The most recent wave of CARES Act: Higher Education Emergency Relief funding distributed at New College on Apr. 7—an act passed by Congress in 2020 and which allotted $2.2 trillion to provide direct aid to those impacted by the coronavirus pandemic—was met with a lot of questions from students. While many stated that they felt this wave of funding was not communicated effectively or far enough in advance, others reported only receiving half of their requested funds. To quell the confusion, Vice President of Finance & Administration Chris Kinsley elaborated on how CARES Act funding distribution has worked at New College—as well as the news that the Apr. 7 wave was the final one.
Kinsley stated that New College has received a total of $1,916,003 in Student Emergency Financial Relief funding over the course of about 13 months: $418,585 in Apr. 25, 2020, another award of $418,585 on Jan. 19, 2021 and $1,078,833 on May 20, 2021.
“Guidance from the U.S. Dept. of Education has been complex, and challenging to navigate for all colleges, as indicated by the attached link, which leads with a ‘Litigation Update,’” Kinsley wrote in a statement provided to the Catalyst.
“The initial information from the U.S. Department of Education to all colleges and universities was that this was limited to Pell students,” Kinsley elaborated in a follow-up interview. “And then they came out with, ‘Well, it should be mostly for Pell.’ And then it was, ‘Well, any affected student.’ That changed our strategy and how we were going to distribute it.”
The statistics dating from Mar. 13, 2020 to Dec. 31, 2020 reflect this, and show that a total of $388,915 was spent out of the $418,585 that New College had received at the time—or, 86.5% of the total awards money provided. That $388,915 was split between 193 full-time Pell students and 296 full-time non-Pell students.

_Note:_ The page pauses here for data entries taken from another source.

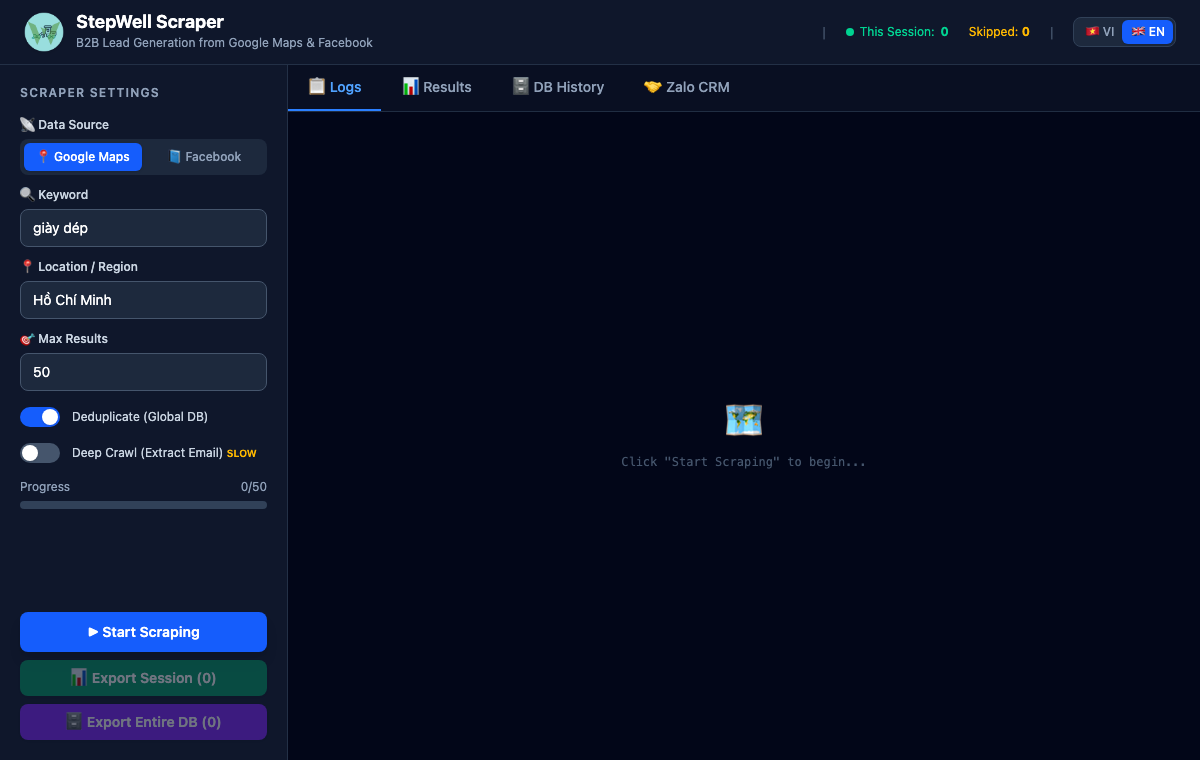
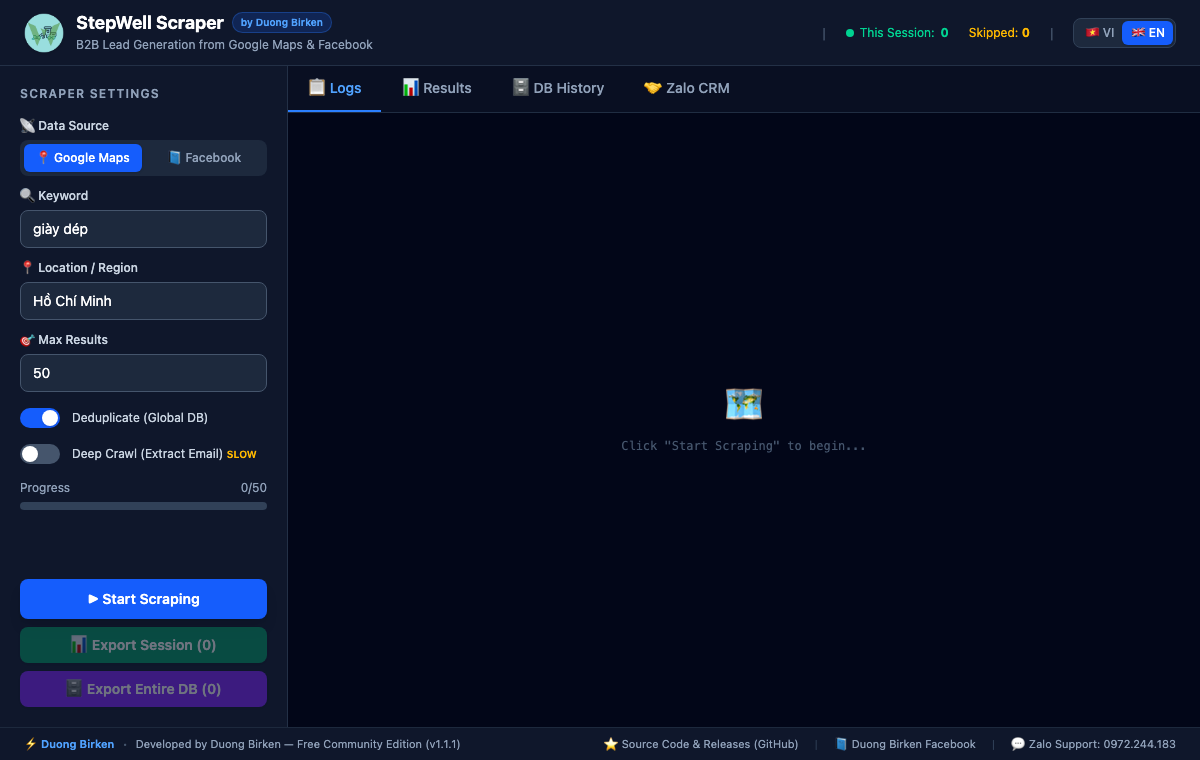
feat: add Duong Birken personal branding footer and GitHub Actions release workflow

diff --git a/src/App.tsx b/src/App.tsx
@@ -2,6 +2,7 @@ import { useState, useRef, useEffect, useCallback } from "react";
 import { invoke } from "@tauri-apps/api/core";
 import { listen } from "@tauri-apps/api/event";
 import { save } from "@tauri-apps/plugin-dialog";
+import { openUrl } from "@tauri-apps/plugin-opener";
 import ZaloTab from "./ZaloTab";
 import { I18nContext, Language, translations } from "./i18n";
 import "./App.css";
@@ -330,7 +331,12 @@ function App() {
           <div className="flex items-center gap-3">
             <img src={appLogo} alt="StepWell Logo" className="w-10 h-10 object-contain drop-shadow-sm" />
             <div>
-              <h1 className="text-lg font-bold text-white leading-none">StepWell Scraper</h1>
+              <div className="flex items-center gap-2">
+                <h1 className="text-lg font-bold text-white leading-none">StepWell Scraper</h1>
+                <span className="px-2 py-0.5 text-[10px] font-semibold bg-blue-600/20 text-blue-400 border border-blue-500/30 rounded-full">
+                  {t.byAuthor}
+                </span>
+              </div>
               <p className="text-xs text-slate-400 mt-1">{t.appSubtitle}</p>
             </div>
           </div>
@@ -681,6 +687,40 @@ function App() {
             {activeTab === "zalo" && <ZaloTab />}
           </main>
         </div>
+
+        {/* ── Brand Footer (Duong Birken) ── */}
+        <footer className="flex items-center justify-between px-6 py-2 bg-slate-900 border-t border-slate-800 text-[11px] text-slate-400 shrink-0">
+          <div className="flex items-center gap-2">
+            <span className="text-blue-400 font-semibold">⚡ Duong Birken</span>
+            <span className="text-slate-600">•</span>
+            <span>{t.footerCopyright} (v1.1.1)</span>
+          </div>
+          <div className="flex items-center gap-4">
+            <button
+              onClick={() => openUrl("https://github.com/duongbirken2510/Map-Scaper").catch(() => window.open("https://github.com/duongbirken2510/Map-Scaper", "_blank"))}
+              className="hover:text-white transition-colors flex items-center gap-1 cursor-pointer"
+            >
+              <span>⭐</span>
+              <span>{t.footerGithub}</span>
+            </button>
+            <span className="text-slate-700">|</span>
+            <button
+              onClick={() => openUrl("https://www.facebook.com/duongbirken").catch(() => window.open("https://www.facebook.com/duongbirken", "_blank"))}
+              className="hover:text-blue-400 transition-colors flex items-center gap-1 cursor-pointer"
+            >
+              <span>📘</span>
+              <span>{t.footerFacebook}</span>
+            </button>
+            <span className="text-slate-700">|</span>
+            <button
+              onClick={() => openUrl("https://zalo.me/0972244183").catch(() => window.open("https://zalo.me/0972244183", "_blank"))}
+              className="hover:text-emerald-400 transition-colors flex items-center gap-1 cursor-pointer"
+            >
+              <span>💬</span>
+              <span>{t.footerZalo}</span>
+            </button>
+          </div>
+        </footer>
       </div>
     </I18nContext.Provider>
   );

diff --git a/src/i18n.ts b/src/i18n.ts
@@ -164,7 +164,7 @@ export const translations = {
     saveConfigBtn: "Lưu cấu hình",
     composeEmailTitle: "2. Soạn thảo Nội dung",
     emailSubjectLabel: "Tiêu đề (Subject)",
-    emailSubjectPlaceholder: "{Hợp tác|Thư ngỏ|Gửi thư từ xưởng giày Tigish} - Gửi quản lý cửa hàng [Tên]",
+    emailSubjectPlaceholder: "{Hợp tác|Thư ngỏ|Đề xuất hợp tác từ Duong Birken} - Gửi quản lý cửa hàng [Tên]",
     emailBodyLabel: "Nội dung (Hỗ trợ HTML)",
     emailBodyPlaceholder: "<p>{Kính chào|Xin chào} Anh/Chị quản lý cửa hàng [Tên]...</p>",
     supportedVarsLabel: "Biến hỗ trợ:",
@@ -187,6 +187,13 @@ export const translations = {
     zaloLimitWarn3: "• Vượt giới hạn → tài khoản có thể bị khóa tạm 1-7 ngày",
     saveSettingsBtn: "💾 Lưu cài đặt",
     settingsSavedAlert: "Đã lưu cài đặt!",
+
+    // Footer & Branding (Duong Birken)
+    byAuthor: "bởi Duong Birken",
+    footerCopyright: "Phát triển bởi Duong Birken — Phiên bản Cộng đồng Miễn phí",
+    footerGithub: "Mã nguồn & Tải bản mới (GitHub)",
+    footerFacebook: "Facebook Duong Birken",
+    footerZalo: "Zalo hỗ trợ: 0972.244.183",
   },
   en: {
     // Header
@@ -372,6 +379,13 @@ export const translations = {
     zaloLimitWarn3: "• Exceeding limits may temporarily restrict your account for 1–7 days",
     saveSettingsBtn: "💾 Save Settings",
     settingsSavedAlert: "Settings saved!",
+
+    // Footer & Branding (Duong Birken)
+    byAuthor: "by Duong Birken",
+    footerCopyright: "Developed by Duong Birken — Free Community Edition",
+    footerGithub: "Source Code & Releases (GitHub)",
+    footerFacebook: "Duong Birken Facebook",
+    footerZalo: "Zalo Support: 0972.244.183",
   },
 } as const;
 
@@ -390,3 +404,4 @@ export const I18nContext = createContext<I18nContextType>({
 });
 
 export const useI18n = () => useContext(I18nContext);
+

diff --git a/src-tauri/src/database.rs b/src-tauri/src/database.rs
@@ -145,13 +145,13 @@ impl Database {
 
         // Insert default settings if not exist
         let default_email_body = r#"<p>{Kính chào|Xin chào|Chào} Anh/Chị quản lý cửa hàng <b>[Tên]</b>,</p>
-<p>{Em là|Em tên là|Tôi là} Nguyên, phụ trách {bộ phận Phát triển Đại lý|mảng phân phối sỉ|bộ phận kinh doanh} của xưởng giày <b>Tigish Việt Nam</b>.</p>
-<p>{Em có lướt qua|Đội ngũ bên em có tìm hiểu|Bên em tình cờ biết đến} {cửa hàng|thương hiệu} của Anh/Chị và thấy {rất ấn tượng|rất phù hợp|định hướng rất đồng điệu} với các dòng sản phẩm giày dép mà {nhà xưởng bên em|xưởng Tigish} đang sản xuất.</p>
-<p>{Hiện tại|Thời gian này|Tháng này}, Tigish đang {mở rộng mạng lưới đại lý|tìm kiếm đối tác phân phối|đẩy mạnh bỏ sỉ} tại khu vực của Anh/Chị với mức chiết khấu {rất hấp dẫn|cực kỳ ưu đãi cho đối tác mới|cạnh tranh nhất thị trường}. Hàng bên em {đều được gia công trực tiếp tại xưởng|luôn cập nhật mẫu mã liên tục|đảm bảo chất lượng chuẩn xuất khẩu} và đặc biệt không qua trung gian.</p>
-<p>{Anh/Chị có quan tâm|Nếu Anh/Chị có nhu cầu, em có thể|Không biết Anh/Chị có muốn} {nhận báo giá sỉ|em gửi catalog hình ảnh|xem qua danh sách mẫu mã} của bên em để tham khảo thêm không?</p>
+<p>{Em là|Em tên là|Tôi là} <b>Duong Birken</b>, phụ trách {bộ phận Phát triển Đối tác|mảng phân phối sỉ|bộ phận kinh doanh}.</p>
+<p>{Em có lướt qua|Đội ngũ bên em có tìm hiểu|Bên em tình cờ biết đến} {cửa hàng|thương hiệu} của Anh/Chị tại [Website] và thấy {rất ấn tượng|rất phù hợp|định hướng rất đồng điệu} với các dòng sản phẩm mà bên em đang cung cấp.</p>
+<p>{Hiện tại|Thời gian này|Tháng này}, bên em đang {mở rộng mạng lưới đại lý|tìm kiếm đối tác phân phối|đẩy mạnh hợp tác B2B} tại khu vực của Anh/Chị với mức chiết khấu {rất hấp dẫn|cực kỳ ưu đãi cho đối tác mới|cạnh tranh nhất thị trường}.</p>
+<p>{Anh/Chị có quan tâm|Nếu Anh/Chị có nhu cầu, em có thể|Không biết Anh/Chị có muốn} {nhận báo giá sỉ|em gửi catalog hình ảnh|xem qua danh sách mẫu mã} để tham khảo thêm không?</p>
 <p>{Anh/Chị chỉ cần phản hồi "Có"|Anh/Chị cứ reply lại email này nhé|Chỉ cần nhắn lại "Gửi anh/chị xem"}, em sẽ {phản hồi qua ngay|gửi thông tin chi tiết ngay lập tức|tổng hợp file gửi cho Anh/Chị ngay}.</p>
 <p>{Trân trọng|Chúc Anh/Chị một ngày kinh doanh hiệu quả|Cảm ơn Anh/Chị đã dành thời gian đọc thư},<br>
-<b>Đại diện Kinh Doanh - Xưởng giày Tigish</b><br>
+<b>Duong Birken</b><br>
 📞 Zalo/Hotline: +84 972 244 183</p>"#;
 
         let defaults = [
@@ -162,7 +162,7 @@ impl Database {
             // Email outreach has its own separate delay settings
             ("email_delay_min", "30"),
             ("email_delay_max", "60"),
-            ("email_subject", "{Hợp tác|Thư ngỏ|Gửi thư từ xưởng giày Tigish} - Gửi quản lý cửa hàng [Tên]"),
+            ("email_subject", "{Hợp tác|Thư ngỏ|Đề xuất hợp tác từ Duong Birken} - Gửi quản lý cửa hàng [Tên]"),
             ("email_body", default_email_body),
         ];
         for (key, value) in &defaults {

diff --git a/README.md b/README.md
@@ -15,7 +15,7 @@
 [![SQLite](https://img.shields.io/badge/SQLite-Bundled-003B57?logo=sqlite&logoColor=white)](https://www.sqlite.org/)
 [![Language](https://img.shields.io/badge/i18n-Tiếng_Việt_%7C_English-10B981)](#)
 
-[**🇬🇧 English Documentation**](#-english-overview) • [**🇻🇳 Tài Liệu Tiếng Việt**](#-tổng-quan-tiếng-việt) • [**📖 Hướng Dẫn Chi Tiết (VN)**](./HUONG_DAN_SU_DUNG.md)
+[**📥 Download Installers (.exe / .dmg)**](https://github.com/duongbirken2510/Map-Scaper/releases) • [**🇬🇧 English Documentation**](#-english-overview) • [**🇻🇳 Tài Liệu Tiếng Việt**](#-tổng-quan-tiếng-việt) • [**📖 Hướng Dẫn Chi Tiết (VN)**](./HUONG_DAN_SU_DUNG.md)
 
 </div>
 
@@ -117,5 +117,14 @@ Xem toàn bộ hướng dẫn từng bước cho người dùng cuối và cách
 
 ---
 
+## 👤 Author & Community Support / Tác Giả & Liên Hệ
+
+Developed and shared free for the community by **Duong Birken**:
+- ⭐ **GitHub:** [github.com/duongbirken2510/Map-Scaper](https://github.com/duongbirken2510/Map-Scaper)
+- 📘 **Facebook:** [facebook.com/duongbirken](https://www.facebook.com/duongbirken)
+- 💬 **Zalo / Hotline:** [0972.244.183](https://zalo.me/0972244183)
+
+---
+
 ## 📄 License
-Copyright © StepWell Vietnam / Tidu System. All rights reserved.
+Copyright © 2026 **Duong Birken**. Free Community Edition.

With the qualifications for recipient students changing, Kinsley also notes that a major factor contributing to the unpredictability of the funding was that the CARES Act funds were meant to last for the duration of the pandemic, even though such a thing was at the time—and arguably still is—impossible to predict.
“In setting the budget for 21-22, we were in a period where Delta was just beginning to surge, upsetting prior consensus thinking that vaccinations would bring an end to the coronavirus pandemic,” Kinsley wrote. “Nonetheless, the College reserved a significant portion of the emergency funds ‘just in case,’ which was fortunate given the Omicron surge. Following the Omicron surge, the College had a remaining Emergency Reserve of $66,300.”
“With the approaching end of the Spring Term, the notice in the START newsletter was intended to alert students to the re-opening of the application, and allow for an equitable distribution of the remaining balance of funds,” Kinsley continued.
This $66,300 was the final remaining CARES Act funding that New College had received, all of which was depleted during the Apr. 7 wave of fund distribution.
“It’s been complicated,” Kinsley said. “I’m not apologizing for how we did it, I think we followed the rules, but we did not have a game plan. When we got this money, it was a complete surprise. I think it was a surprise to all the colleges and universities that we got this money, and in this way, that we need to distribute it directly.”
“In hindsight, this information should have been more widely communicated; even though this would likely have resulted in more applications, and reduced individual awards,” Kinsley wrote. “We could have also better set expectations that not only was this the final round, but that we would be unlikely to meet the full request for larger needs.” To those who were hoping to take advantage of CARES Act funding after this most recent round, that time has unfortunately passed. However, New College still offers other financial support, which includes various scholarships, grants and loan options.